U.S. ARMY CORPS OF ENGINEERS Engineering With Nature

The San Francisco Waterfront Study Project Delivery Team met June 5-8, 2023, in San Francisco to review proposed alternative plans for storm damage reduction along the city’s waterfront. The team is comprised of employees from the U.S. Army Corps of Engineers, the Port of San Francisco, and their consultants. The primary issue the study is investigating is flooding from large coastal storms, extreme high tide events, liquefaction failure of the San Francisco waterfront seawall from a major earthquake, and sea level rise. USACE PHOTO BY SARA GOODEYON

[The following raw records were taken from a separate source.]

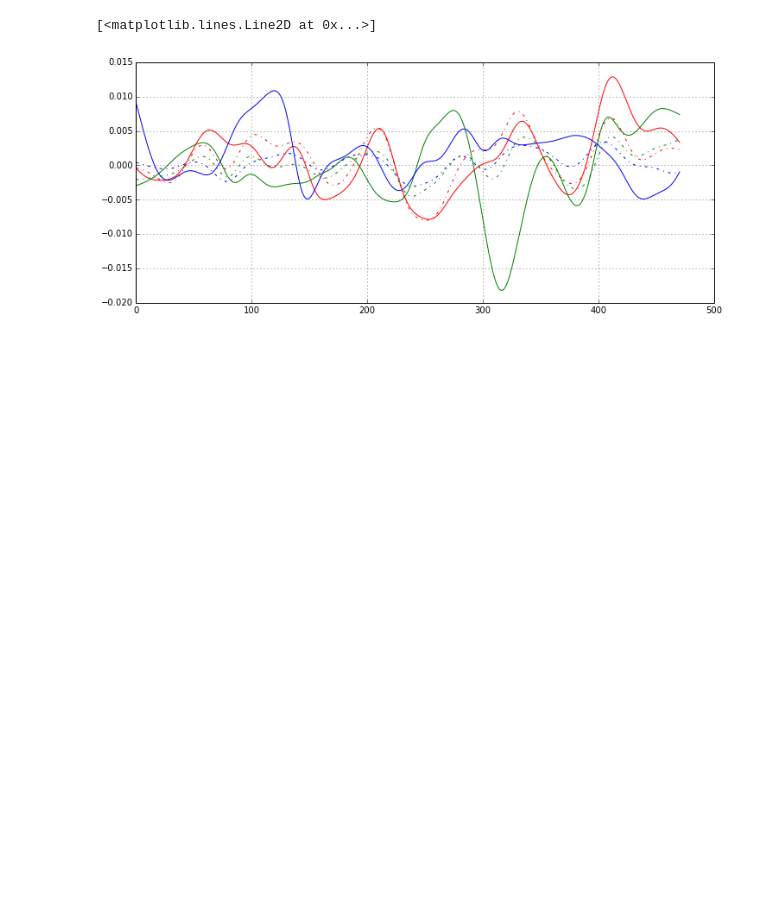
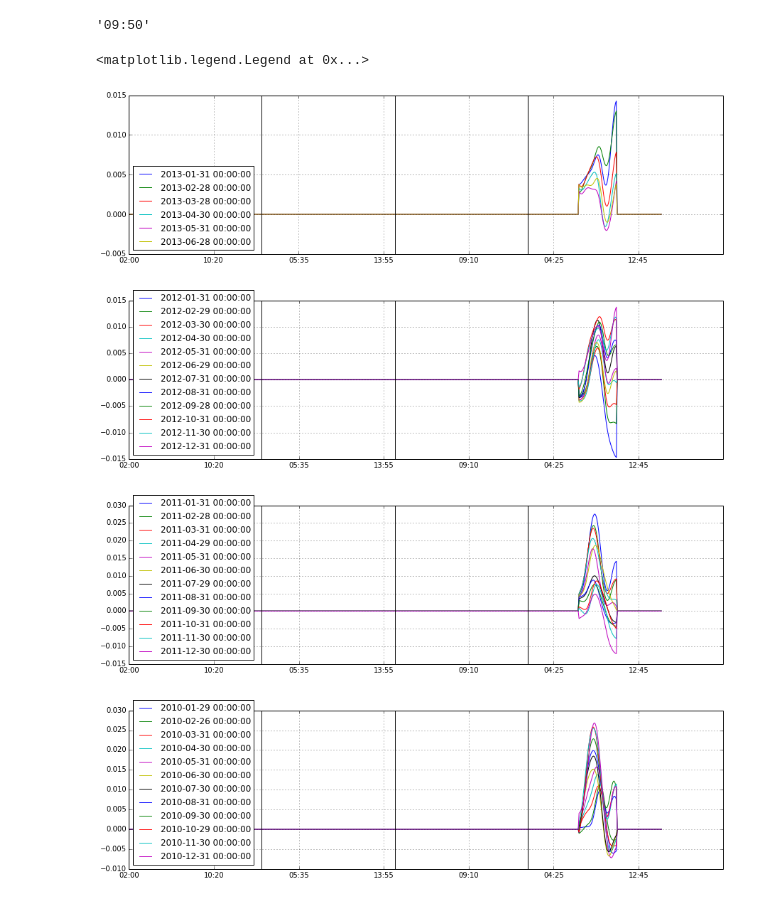
Before and after one commit to zhaovin/Convexity, a Jupyter notebook: event timing/code/Month End US.ipynb, the cells around one changed output. Drawn from its saved outputs; the diff is of its cells as text; code cells hidden in the pictures; blank space fills up the shorter version.

```diff
--- a/event timing/code/Month End US.ipynb
+++ b/event timing/code/Month End US.ipynb
@@ -204,28 +228,46 @@ for i_row in arange(0, pos_curve_1.shape[0]):
     Y = pos_raw[:i_row+1, :].flatten()
     f_x1, var_f_x1 = sig.calc_gaussian_kernel_regression(X,Y,x1, smooth_window)
     pos_curve_1[i_row, :] = f_x1/var_f_x1
-# %%
-#pos_curve_1[:, 0:2*time_int_n-13] = 0
-#pos_curve_2[:, 0:2*time_int_n-13] = 0
-#pos_curve_1[:, 2*time_int_n+13:335] = 0
-#pos_curve_2[:, 2*time_int_n+13:335] = 0
-#pos_curve_1[:, 368:] = 0
-#pos_curve_2[:, 368:] = 0
-pos_curve = 0.3*pos_curve_1 + 0.7*pos_curve_2
-
-#pos check
-rcParams['figure.figsize'] = 12, 5
-hold(True)
-grid()
-plot(pos_curve_2[20, :], 'r')
-plot(pos_curve_2[50, :], 'g')
-plot(pos_curve_2[-1, :], 'b')
-plot(pos_curve_1[20, :], 'r-.')
-plot(pos_curve_1[50, :], 'g-.')
-plot(pos_curve_1[-1, :], 'b-.')
-# %% [output]
-[<matplotlib.lines.Line2D at 0x...>]
-[figure, removed]
+# %%
+time_interval_str[565]
+# %% [output]
+'09:50'
+# %%
+rcParams['figure.figsize'] = 15, 4
+pos_curve = 0.2*pos_curve_1 + 0.8*pos_curve_2
+pos_curve[:, 575:] = 0
+pos_curve[:, :530] = 0
+ME_dates_str = [idate.strftime("%Y-%m-%d") for idate in ME_dates]
+time_interval_str = [itime.strftime("%H:%M") for itime in time_interval*(day_end -day_st)]
+
+#convert pos to dataframe
+df_pos_curve = pd.DataFrame(data = pos_curve, index = ME_dates, columns=time_interval_str)
+df_pos_curve['2013'].T.plot()
+#df_pos_curve.ix['2012-01-31'].T.plot()
+for i in range(1,day_end - day_st):
+    axvline(x= i*time_int_n-1, color = 'k')
+legend(loc = 'lower left')
+df_pos_curve['2012'].T.plot()
+#df_pos_curve.ix['2012-01-31'].T.plot()
+for i in range(1,day_end - day_st):
+    axvline(x= i*time_int_n-1, color = 'k')
+legend(loc = 'lower left')
+df_pos_curve['2011'].T.plot()
+#df_pos_curve.ix['2012-01-31'].T.plot()
+for i in range(1,day_end - day_st):
+    axvline(x= i*time_int_n-1, color = 'k')
+legend(loc = 'lower left')
+df_pos_curve['2010'].T.plot()
+#df_pos_curve.ix['2012-01-31'].T.plot()
+for i in range(1,day_end - day_st):
+    axvline(x= i*time_int_n-1, color = 'k')
+legend(loc = 'lower left')
+# %% [output]
+<matplotlib.legend.Legend at 0x...>
+[figure, added]
+[figure, added]
+[figure, added]
+[figure, added]
 # %%
 FS = 1000000
 gearing = 20
```
Also changed, not shown: parts of 13 cells of this notebook, 9 other files.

Flood risk on the Upper Guadalupe has been a concern for USACE and its partners since the 1980s – long before San Jose, the heart of Silicon Valley, became the nation’s 10th-largest city. Much of the adjacent land had already been purchased under a previous plan, parts of which were constructed beginning in 2007, but elements of the plan – including a long, straight secondary channel that would have increased the velocity of floodwaters in an area already notorious for flash flooding, and where endangered steelhead trout face significant challenges in making it upstream – were ultimately rejected by USACE. “So we started it again,” said Beagle, “under this umbrella of Engineering With Nature.” The new proposal establishes several f loodplain benches along the river, excavating through spaces that were parking lots and other little-used areas. “Those areas have the potential to provide a tremendous amount of riparian habitat, and to lower f lood stage and velocities,” Beagle said. “In most urban river corridors, one line of trees is kind of hanging off the edge of the bank, because they’ve built right up to the edge.” The Upper Guadalupe project provides San Jose and USACE a rare opportunity to both reduce flood risk and expand an urban riparian corridor along a 9-mile stretch of the river. Because it doesn’t rely on traditional flood-risk reduction features, such as riprap-protected banks, it is also $350 million less expensive than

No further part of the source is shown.